Exercise details :: Repeat the records in full and exactly, omitting pictures.

%%

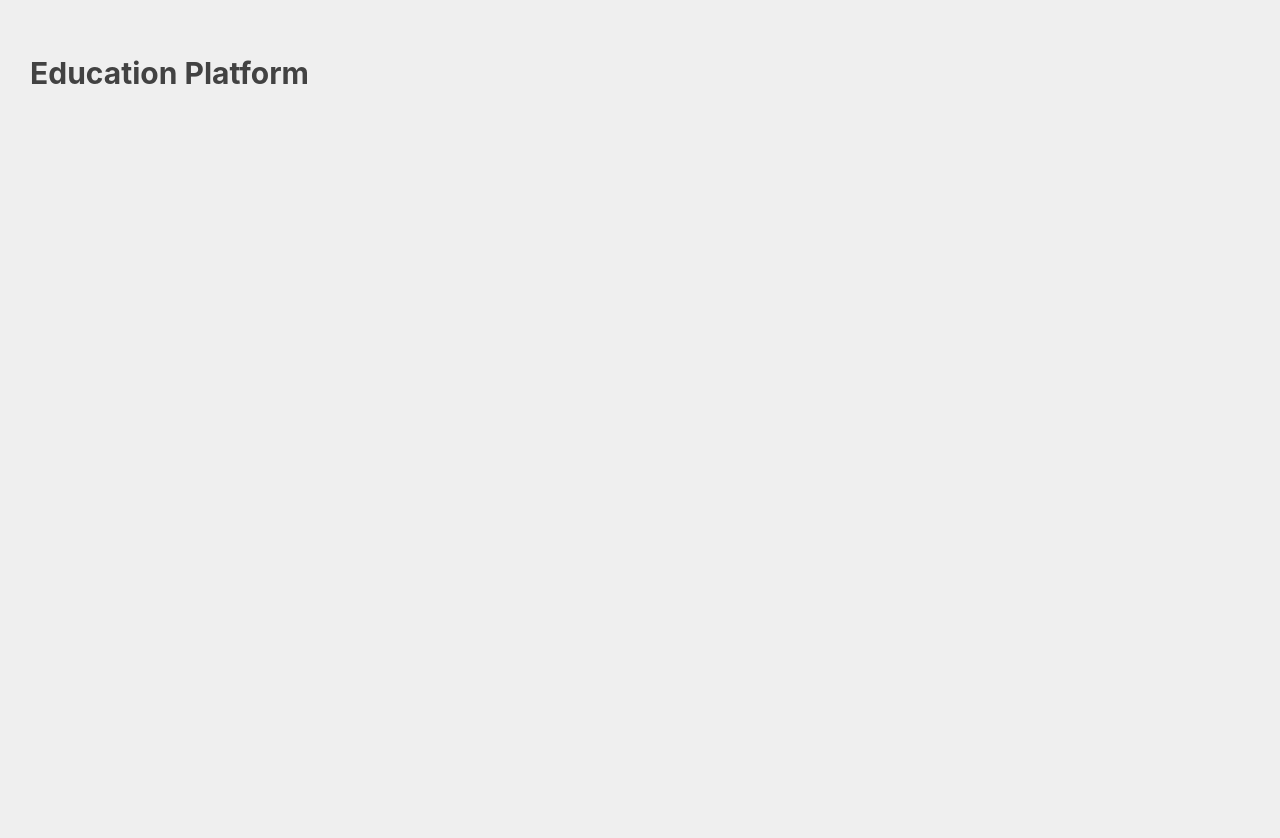
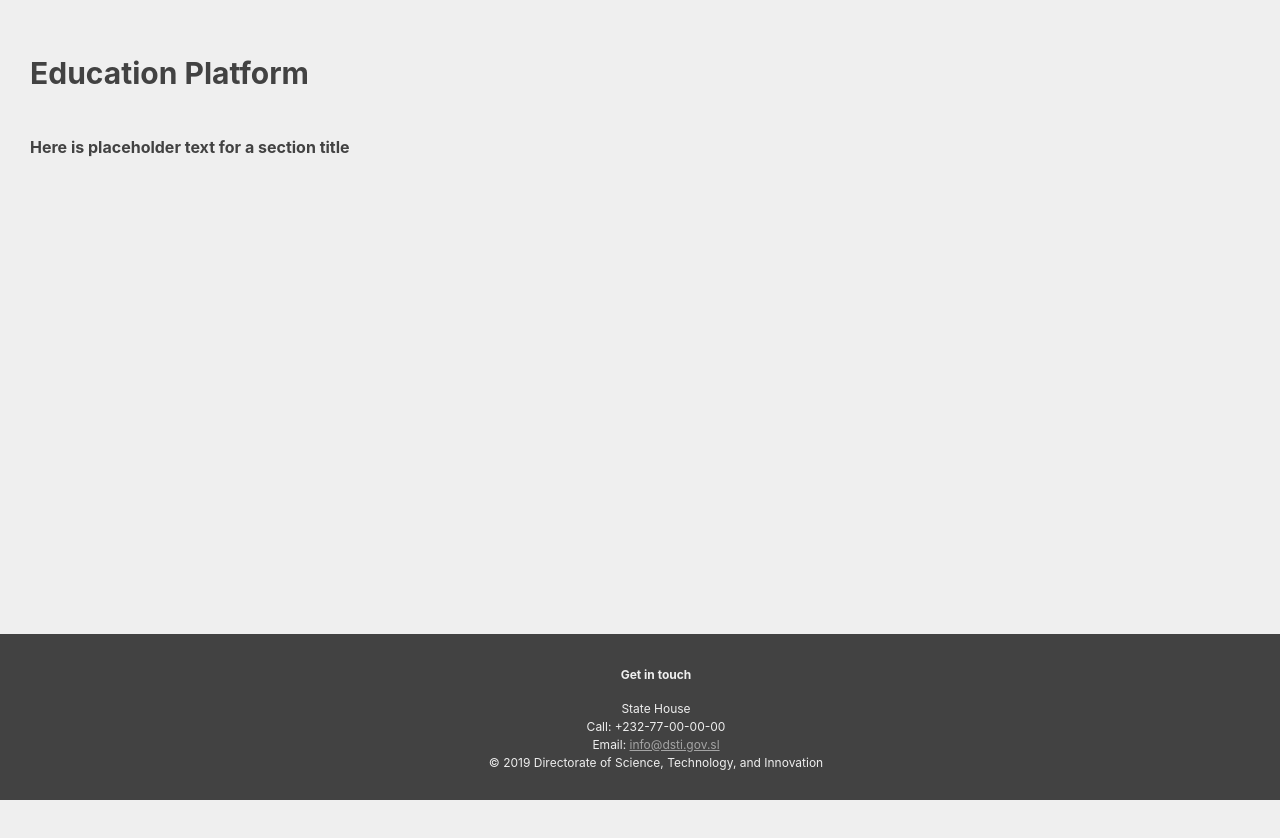
Before and after one commit to mikefab/dsti-education-platform, a React (Create React App) app in the folder education_platform/: page / in a window 1280 px wide. Shown: the top 838 px of the page. Built offline with nearby package versions, Linux system fonts and the light colour scheme.

Commit message:
substitute out text for header, footer, and section components

```diff
--- a/education_platform/src/App.js
+++ b/education_platform/src/App.js
@@ -1,15 +1,16 @@
 import React, { Component } from 'react';
 import './App.css';
+import Section from './Section';
+import Header from './Header';
+import Footer from './Footer';
 
 class App extends Component {
   render() {
     return (
       <div className="App">
-        <header className="App-header">
-          <h2>
-            Education Platform
-          </h2>
-        </header>
+        <Header />
+        <Section className="body"/>
+        <Footer />
       </div>
     );
   }
```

%%

Written answer ::
Before and after one commit to mikefab/dsti-education-platform, a React (Create React App) app in the folder education_platform/: page / in a window 1280 px wide. Shown: the top 838 px of the page. Built offline with nearby package versions, Linux system fonts and the light colour scheme.

Commit message:
substitute out text for header, footer, and section components

```diff
--- a/education_platform/src/App.js
+++ b/education_platform/src/App.js
@@ -1,15 +1,16 @@
 import React, { Component } from 'react';
 import './App.css';
+import Section from './Section';
+import Header from './Header';
+import Footer from './Footer';
 
 class App extends Component {
   render() {
     return (
       <div className="App">
-        <header className="App-header">
-          <h2>
-            Education Platform
-          </h2>
-        </header>
+        <Header />
+        <Section className="body"/>
+        <Footer />
       </div>
     );
   }
```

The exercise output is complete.